This week, on the same day that Cook gave birth to her second child - this time by her 17-year-old neighbour Anthony Dighton - Wurtzel sent out a call for women "to learn what it means to be besotted by something other than a useless bloke". She challenged women to become obsessive about something to the degree that men are about football, to throw themselves into the world of work or intellectual pursuits, and to put the drive to get hitched on the backburner. "Get a life, girl," was her message; therein, she proclaimed, lies the future of feminism, therein lies equality.
Someone once observed that "The myth that girls mature faster than boys was made up by middle-aged men trying to have sex with teenagers." It seems to me that much of the frustration and depression experienced by women in their mid-twenties occurs as a result of this myth, in the hiatus between sexual maturity and and the confidence of empowered adulthood. As the father of Cook's second baby apparently remarked, "Sarah always tried to act older than she was."

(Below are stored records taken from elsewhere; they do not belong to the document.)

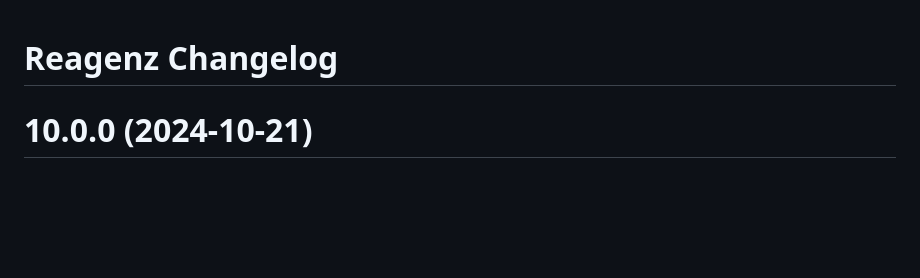
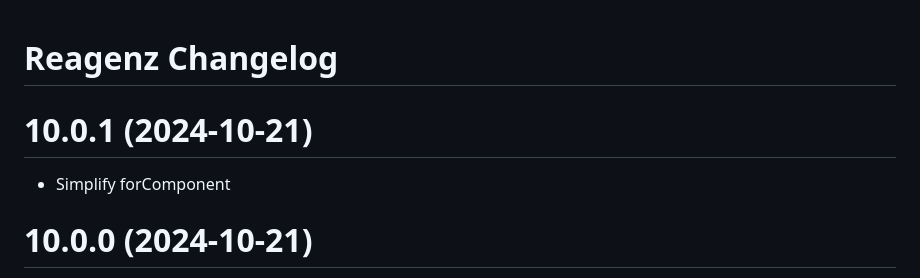
Before and after one commit to kompanie-dev/reagenz, a Markdown page: documentation/CHANGELOG.md, the part around the change. Rendered like a GitHub page; blank space fills up the shorter version.

Commit message:
Update CHANGELOG

```diff
--- a/documentation/CHANGELOG.md
+++ b/documentation/CHANGELOG.md
@@ -1,4 +1,8 @@
 # Reagenz Changelog
+
+# 10.0.1 (2024-10-21)
+
+* Simplify forComponent
 
 # 10.0.0 (2024-10-21)
 
```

Without question her parents were complicit in this premature maturity; both Sarah's relationships were conducted with their permission. Wurtzel, who meticulously documented her early sexual encounters, was likewise seen to be (or at least acted) old beyond her years. Now that she is writing as a grown woman, after a decade of fairly concentrated sexual activity, Wurtzel's call for women to stop treating themselves as bait for men seems faintly comic.

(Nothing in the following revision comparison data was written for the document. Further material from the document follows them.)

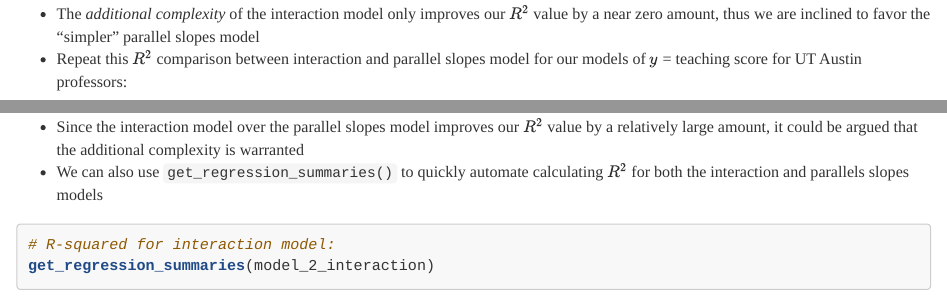
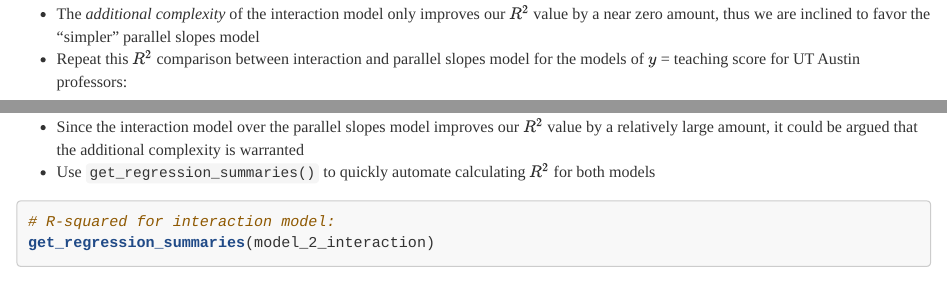
Before and after one commit to chang-ye-tu/r, an R Markdown document (reg_multi.Rmd): the page in a window 1100 px wide, from 6400 px down, and a second part further down, joined at a grey line. Rendered offline with R 4.5, knitr and Pandoc, with nearby package versions; some code elsewhere in the file could not run offline; common packages that the code uses without loading them are loaded.

Commit message:
update reg_multi

````diff
--- a/reg_multi.Rmd
+++ b/reg_multi.Rmd
@@ -473,7 +473,7 @@ bind_rows(variances_interaction,
 ```
 
 - The *additional complexity* of the interaction model only improves our $R^2$ value by a near zero amount, thus we are inclined to favor the "simpler" parallel slopes model
-- Repeat this $R^2$ comparison between interaction and parallel slopes model for our models of $y$ = teaching score for UT Austin professors:
+- Repeat this $R^2$ comparison between interaction and parallel slopes model for the models of $y$ = teaching score for UT Austin professors:
 
 ```{r model1-r-squared, echo=FALSE}
 variances_interaction <- get_regression_points(score_model_interaction) %>%
@@ -493,7 +493,7 @@ bind_rows(variances_interaction, variances_parallel_slopes) %>%
 ```
 
 - Since the interaction model over the parallel slopes model improves our $R^2$ value by a relatively large amount, it could be argued that the additional complexity is warranted
-- We can also use `get_regression_summaries()` to quickly automate calculating $R^2$ for both the interaction and parallels slopes models
+- Use `get_regression_summaries()` to quickly automate calculating $R^2$ for both models
 
 ```{r}
 # R-squared for interaction model:
````
Also changed, not shown: 1 other file.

It is not that teenage girls aren't sexual, but our physical memory is shortlived. We have little recollection of pain, and less of pleasure. Even trying to re-run the recent touch of a lover is tough work on the old synapses and it is perhaps for this reason that the extraordinary ants-in-the pants sensation of female teenage sexuality is largely ignored. The thrilling novelty of sexual sensation is a mainstay of male rites- of-passage stories; the little boy with his hands down his pants has become a stock character of modern cinema. The fictional representation of the first sexual experiences of little girls, by contrast, are either traumatic, or non-existent.
I am prepared to admit that girls and boys develop at different rates, but the constant reinforcement of the idea that girls mature faster than boys becomes a dangerous one when applied to sexual relationships.

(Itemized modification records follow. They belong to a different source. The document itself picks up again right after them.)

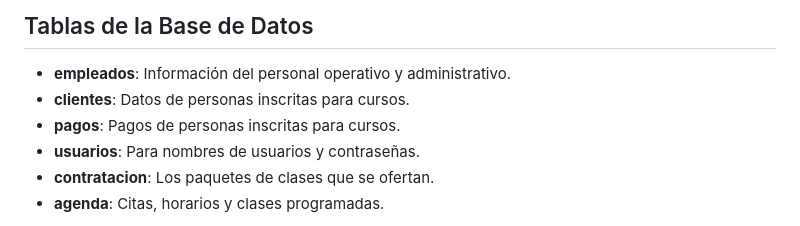
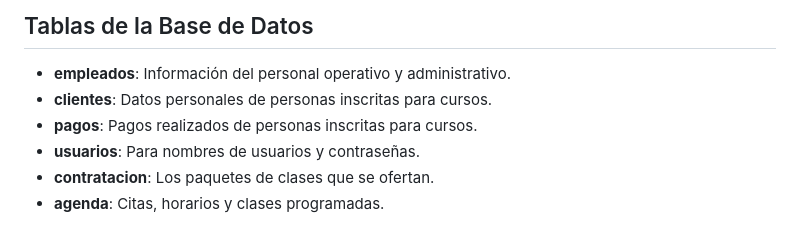
Before and after one commit to MichelIvette/Lugia-, a Markdown page: README.md, the part around the change. Rendered like a GitHub page.

Commit message:
Update README with additional information and formatting

```diff
--- a/README.md
+++ b/README.md
@@ -56,8 +56,8 @@ Recepcionista
 ## Tablas de la Base de Datos
 
 - **empleados**: Información del personal operativo y administrativo.
-- **clientes**: Datos de personas inscritas para cursos.
-- **pagos**: Pagos de personas inscritas para cursos.
+- **clientes**: Datos personales de personas inscritas para cursos.
+- **pagos**: Pagos realizados de personas inscritas para cursos.
 - **usuarios**: Para nombres de usuarios y contraseñas.
 - **contratacion**: Los paquetes de clases que se ofertan.
 - **agenda**: Citas, horarios y clases programadas.
```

The charts are filled by teeny groups proclaiming eternal love, a preoccupation that is reinforced by girls' magazines. When all about you there is talk of love, how do you differentiate it from the thrill of sexual encounter? Sarah Cook, for one, could not. Her boyfriend recalls that, after sleeping with him for the first time, "Sarah told me she loved me and wanted to be with me." True maturity lies, not in being able to walk the walk and talk the talk, but in being able to tell the difference between crush and commitment.
Wurtzel, as the young, popular face of feminism, has nothing to offer fifteen-year-old Sarah Cook, saddled with two children and no education. Girls like Sarah have suffered the sexual fall-out of both the first feminist revolution and the girl-power ethos of the Nineties; she chased men, she made the first move, and now she has to cope with the consequences. In fact contemporary feminism rests uncomfortably on paradoxes of its own creation. Wurtzel can refer to men as "useless", and generalise about their football obsessions without fear of a comeback from the opposite sex. Likewise, when teenagers, drunk on their spurious maturity, decide to fall in love and have babies, the blame is placed on the father, the parents, the school, the patriarchal system, whatever.
Certainly her parents let it happen, but the motor in this is Sarah herself, who, like a good little feminist, did what she wanted to do, and wouldn't let any man stop her.Reuse content